Start of Data in this exercise
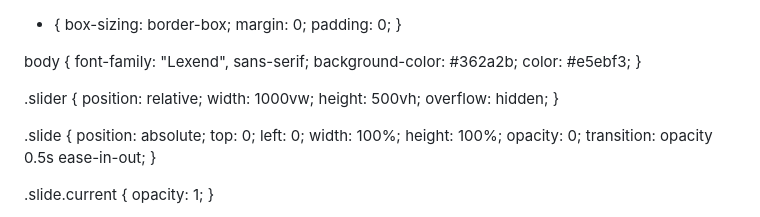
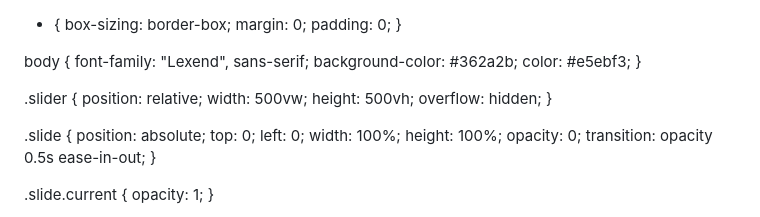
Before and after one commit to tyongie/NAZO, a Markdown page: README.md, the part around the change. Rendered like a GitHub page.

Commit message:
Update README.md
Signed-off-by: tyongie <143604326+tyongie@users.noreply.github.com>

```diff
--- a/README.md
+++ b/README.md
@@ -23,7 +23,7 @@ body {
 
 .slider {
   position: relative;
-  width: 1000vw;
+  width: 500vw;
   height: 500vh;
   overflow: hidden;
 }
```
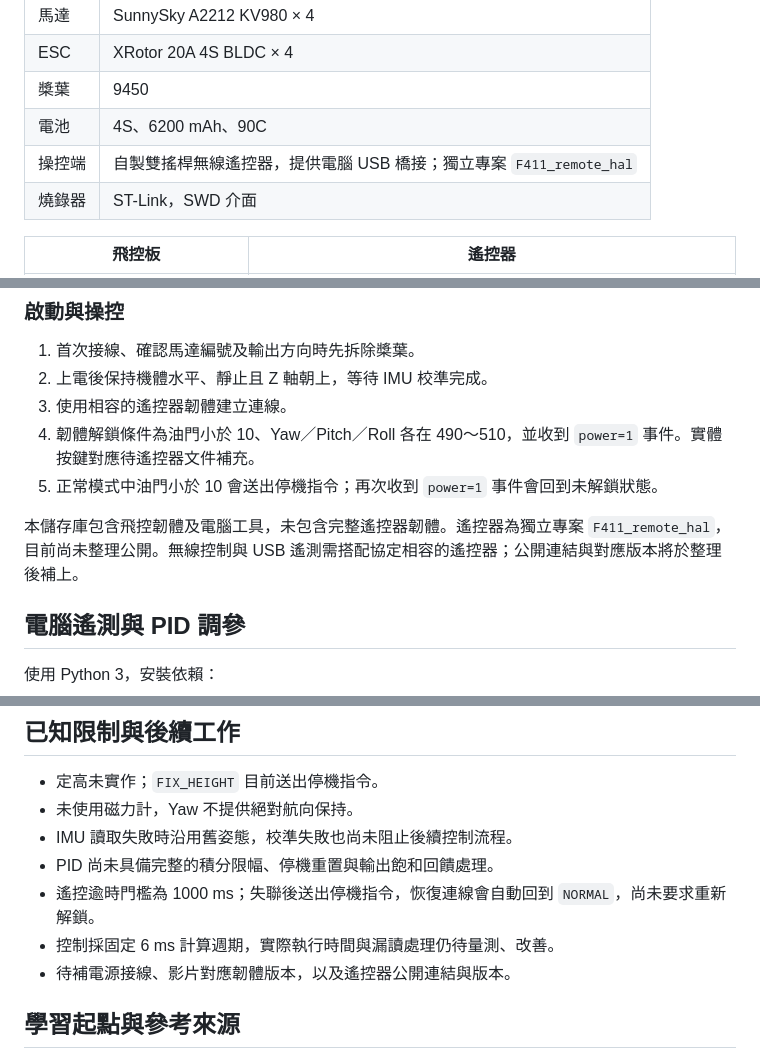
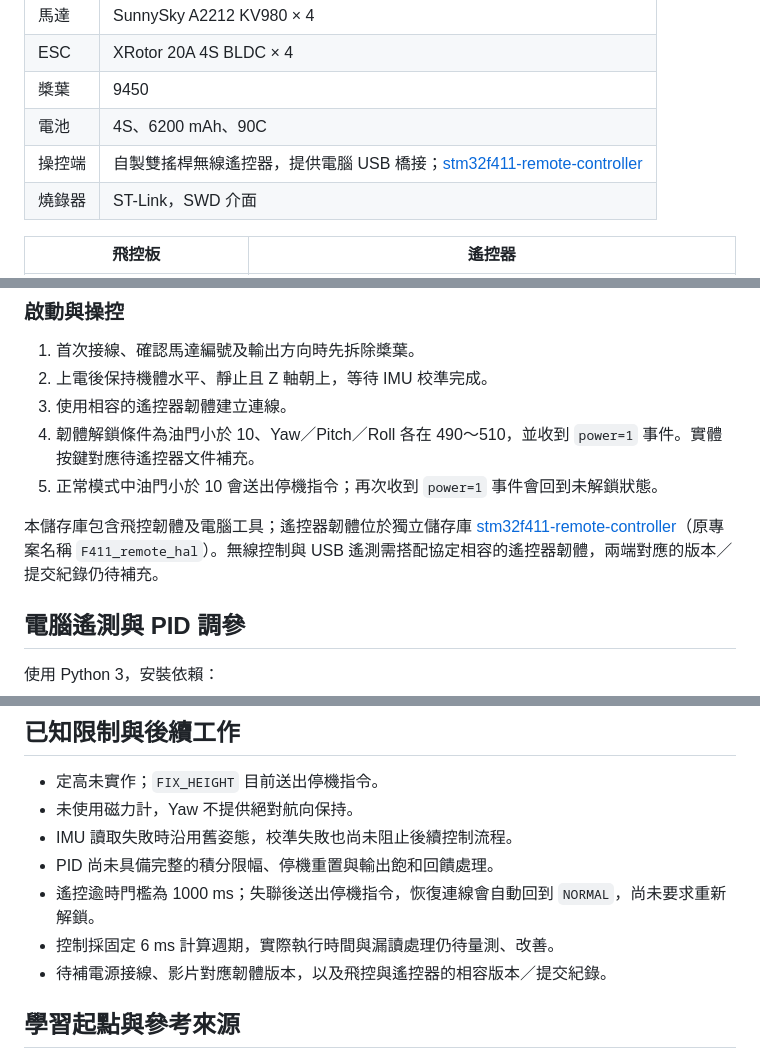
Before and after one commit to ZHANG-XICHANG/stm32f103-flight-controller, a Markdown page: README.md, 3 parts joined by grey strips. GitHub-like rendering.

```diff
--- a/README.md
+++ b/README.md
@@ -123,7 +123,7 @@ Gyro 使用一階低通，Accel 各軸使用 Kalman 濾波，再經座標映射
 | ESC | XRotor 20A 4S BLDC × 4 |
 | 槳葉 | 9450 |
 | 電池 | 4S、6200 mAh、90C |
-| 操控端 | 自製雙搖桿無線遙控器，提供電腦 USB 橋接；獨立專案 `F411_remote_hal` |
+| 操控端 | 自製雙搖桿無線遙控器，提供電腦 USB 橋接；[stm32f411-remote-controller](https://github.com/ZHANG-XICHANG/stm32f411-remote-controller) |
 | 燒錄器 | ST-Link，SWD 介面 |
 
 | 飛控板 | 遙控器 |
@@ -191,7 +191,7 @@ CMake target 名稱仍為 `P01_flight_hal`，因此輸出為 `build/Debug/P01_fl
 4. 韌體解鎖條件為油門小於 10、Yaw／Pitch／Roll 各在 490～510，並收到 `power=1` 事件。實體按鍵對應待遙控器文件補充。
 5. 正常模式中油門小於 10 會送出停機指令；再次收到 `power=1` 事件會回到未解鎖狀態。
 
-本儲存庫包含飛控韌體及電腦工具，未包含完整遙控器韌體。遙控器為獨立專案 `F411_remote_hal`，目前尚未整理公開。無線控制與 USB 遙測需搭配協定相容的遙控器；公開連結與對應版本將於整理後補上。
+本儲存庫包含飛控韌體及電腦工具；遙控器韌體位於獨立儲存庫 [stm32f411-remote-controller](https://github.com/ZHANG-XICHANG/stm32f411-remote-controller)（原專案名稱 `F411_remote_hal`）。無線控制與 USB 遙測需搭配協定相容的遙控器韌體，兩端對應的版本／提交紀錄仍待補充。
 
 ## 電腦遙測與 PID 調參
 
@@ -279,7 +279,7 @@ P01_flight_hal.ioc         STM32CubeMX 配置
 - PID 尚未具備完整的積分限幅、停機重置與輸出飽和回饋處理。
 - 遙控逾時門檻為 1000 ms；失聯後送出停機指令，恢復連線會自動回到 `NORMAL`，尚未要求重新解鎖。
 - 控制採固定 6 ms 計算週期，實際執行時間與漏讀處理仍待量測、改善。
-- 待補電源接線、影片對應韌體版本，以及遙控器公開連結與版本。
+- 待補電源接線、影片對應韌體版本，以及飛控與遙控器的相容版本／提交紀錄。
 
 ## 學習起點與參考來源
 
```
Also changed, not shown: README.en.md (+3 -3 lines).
End of Data in this exercise
The problem.
Give back every line of the material exactly as written, but not the pictures.

Exercise response.
Before and after one commit to tyongie/NAZO, a Markdown page: README.md, the part around the change. Rendered like a GitHub page.

Commit message:
Update README.md
Signed-off-by: tyongie <143604326+tyongie@users.noreply.github.com>

```diff
--- a/README.md
+++ b/README.md
@@ -23,7 +23,7 @@ body {
 
 .slider {
   position: relative;
-  width: 1000vw;
+  width: 500vw;
   height: 500vh;
   overflow: hidden;
 }
```
Before and after one commit to ZHANG-XICHANG/stm32f103-flight-controller, a Markdown page: README.md, 3 parts joined by grey strips. GitHub-like rendering.

```diff
--- a/README.md
+++ b/README.md
@@ -123,7 +123,7 @@ Gyro 使用一階低通，Accel 各軸使用 Kalman 濾波，再經座標映射
 | ESC | XRotor 20A 4S BLDC × 4 |
 | 槳葉 | 9450 |
 | 電池 | 4S、6200 mAh、90C |
-| 操控端 | 自製雙搖桿無線遙控器，提供電腦 USB 橋接；獨立專案 `F411_remote_hal` |
+| 操控端 | 自製雙搖桿無線遙控器，提供電腦 USB 橋接；[stm32f411-remote-controller](https://github.com/ZHANG-XICHANG/stm32f411-remote-controller) |
 | 燒錄器 | ST-Link，SWD 介面 |
 
 | 飛控板 | 遙控器 |
@@ -191,7 +191,7 @@ CMake target 名稱仍為 `P01_flight_hal`，因此輸出為 `build/Debug/P01_fl
 4. 韌體解鎖條件為油門小於 10、Yaw／Pitch／Roll 各在 490～510，並收到 `power=1` 事件。實體按鍵對應待遙控器文件補充。
 5. 正常模式中油門小於 10 會送出停機指令；再次收到 `power=1` 事件會回到未解鎖狀態。
 
-本儲存庫包含飛控韌體及電腦工具，未包含完整遙控器韌體。遙控器為獨立專案 `F411_remote_hal`，目前尚未整理公開。無線控制與 USB 遙測需搭配協定相容的遙控器；公開連結與對應版本將於整理後補上。
+本儲存庫包含飛控韌體及電腦工具；遙控器韌體位於獨立儲存庫 [stm32f411-remote-controller](https://github.com/ZHANG-XICHANG/stm32f411-remote-controller)（原專案名稱 `F411_remote_hal`）。無線控制與 USB 遙測需搭配協定相容的遙控器韌體，兩端對應的版本／提交紀錄仍待補充。
 
 ## 電腦遙測與 PID 調參
 
@@ -279,7 +279,7 @@ P01_flight_hal.ioc         STM32CubeMX 配置
 - PID 尚未具備完整的積分限幅、停機重置與輸出飽和回饋處理。
 - 遙控逾時門檻為 1000 ms；失聯後送出停機指令，恢復連線會自動回到 `NORMAL`，尚未要求重新解鎖。
 - 控制採固定 6 ms 計算週期，實際執行時間與漏讀處理仍待量測、改善。
-- 待補電源接線、影片對應韌體版本，以及遙控器公開連結與版本。
+- 待補電源接線、影片對應韌體版本，以及飛控與遙控器的相容版本／提交紀錄。
 
 ## 學習起點與參考來源
 
```
Also changed, not shown: README.en.md (+3 -3 lines).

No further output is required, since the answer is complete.